Cervical screening for trans men and non-binary people
In this episode we are joined by Dr Alison Berner, Clinical Research Fellow in Medical Oncology & Specialty Doctor in Gender Identity Medicine at Barts Cancer Institute, Queen Mary University of London and the Tavistock and Portman NHS Foundation Trust, London, UK.
Paper: Attitudes of trans men and non-binary people to UK cervical screening
The UK’s National Health Service cervical screening program has contributed to a 70% reduction in the cervical cancer mortality since 1988. Trans men and non-binary people assigned female at birth (TMNB) experience barriers to accessing adequate cervical screening and are less likely to engage in screening than cisgender women but the attitudes, experiences and behaviours of TMNB as they relate to cervical screening remain unexplored in a UK context. This study indicates that TMNB lack sufficient information about cervical screening and experience barriers to accessing screening services at personal, interpersonal and institutional levels.
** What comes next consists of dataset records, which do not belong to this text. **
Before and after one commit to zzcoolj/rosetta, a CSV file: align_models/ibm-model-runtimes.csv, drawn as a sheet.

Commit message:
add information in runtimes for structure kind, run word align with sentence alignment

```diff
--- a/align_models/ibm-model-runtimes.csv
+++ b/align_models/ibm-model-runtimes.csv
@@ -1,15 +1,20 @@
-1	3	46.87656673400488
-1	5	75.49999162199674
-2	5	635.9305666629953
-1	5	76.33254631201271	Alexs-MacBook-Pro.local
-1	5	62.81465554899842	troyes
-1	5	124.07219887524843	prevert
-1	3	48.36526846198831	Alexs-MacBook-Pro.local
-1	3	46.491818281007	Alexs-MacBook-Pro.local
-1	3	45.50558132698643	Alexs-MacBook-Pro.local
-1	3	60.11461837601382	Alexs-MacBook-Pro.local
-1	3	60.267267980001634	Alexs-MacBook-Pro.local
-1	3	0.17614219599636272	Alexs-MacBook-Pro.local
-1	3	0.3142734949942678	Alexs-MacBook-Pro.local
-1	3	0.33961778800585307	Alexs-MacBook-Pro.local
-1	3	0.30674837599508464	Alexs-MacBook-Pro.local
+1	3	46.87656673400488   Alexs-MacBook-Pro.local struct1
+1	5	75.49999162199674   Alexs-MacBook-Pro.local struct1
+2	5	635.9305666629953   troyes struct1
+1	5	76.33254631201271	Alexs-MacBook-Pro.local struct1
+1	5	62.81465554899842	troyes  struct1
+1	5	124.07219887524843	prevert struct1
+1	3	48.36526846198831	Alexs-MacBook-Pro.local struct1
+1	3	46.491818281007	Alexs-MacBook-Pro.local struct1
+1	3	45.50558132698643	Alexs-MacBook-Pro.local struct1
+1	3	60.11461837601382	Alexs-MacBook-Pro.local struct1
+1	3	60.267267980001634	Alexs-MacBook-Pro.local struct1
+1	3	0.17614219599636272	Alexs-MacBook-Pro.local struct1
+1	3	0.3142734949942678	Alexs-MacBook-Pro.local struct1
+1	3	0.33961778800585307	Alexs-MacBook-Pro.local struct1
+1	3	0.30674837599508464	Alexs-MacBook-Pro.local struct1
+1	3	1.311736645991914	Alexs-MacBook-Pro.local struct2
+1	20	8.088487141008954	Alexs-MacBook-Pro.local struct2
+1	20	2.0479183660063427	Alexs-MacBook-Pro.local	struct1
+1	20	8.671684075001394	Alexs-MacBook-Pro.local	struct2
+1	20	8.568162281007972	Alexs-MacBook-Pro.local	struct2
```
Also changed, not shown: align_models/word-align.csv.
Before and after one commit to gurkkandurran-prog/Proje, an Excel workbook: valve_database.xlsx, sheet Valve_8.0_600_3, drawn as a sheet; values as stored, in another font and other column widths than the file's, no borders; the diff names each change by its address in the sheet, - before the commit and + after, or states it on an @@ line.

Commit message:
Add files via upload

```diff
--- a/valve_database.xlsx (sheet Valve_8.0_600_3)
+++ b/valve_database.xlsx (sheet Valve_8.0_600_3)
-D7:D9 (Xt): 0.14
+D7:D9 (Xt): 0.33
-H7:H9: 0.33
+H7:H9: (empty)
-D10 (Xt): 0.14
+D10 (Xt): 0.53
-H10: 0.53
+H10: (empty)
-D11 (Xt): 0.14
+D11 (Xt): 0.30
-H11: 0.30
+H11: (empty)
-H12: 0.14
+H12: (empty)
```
Cervical screening uptake could be increased by adopting TMNB-appropriate screening invitations, providing options for self-sampling, improving cultural sensitivity in health literature, and improving access to trans-specific or trans-aware health services.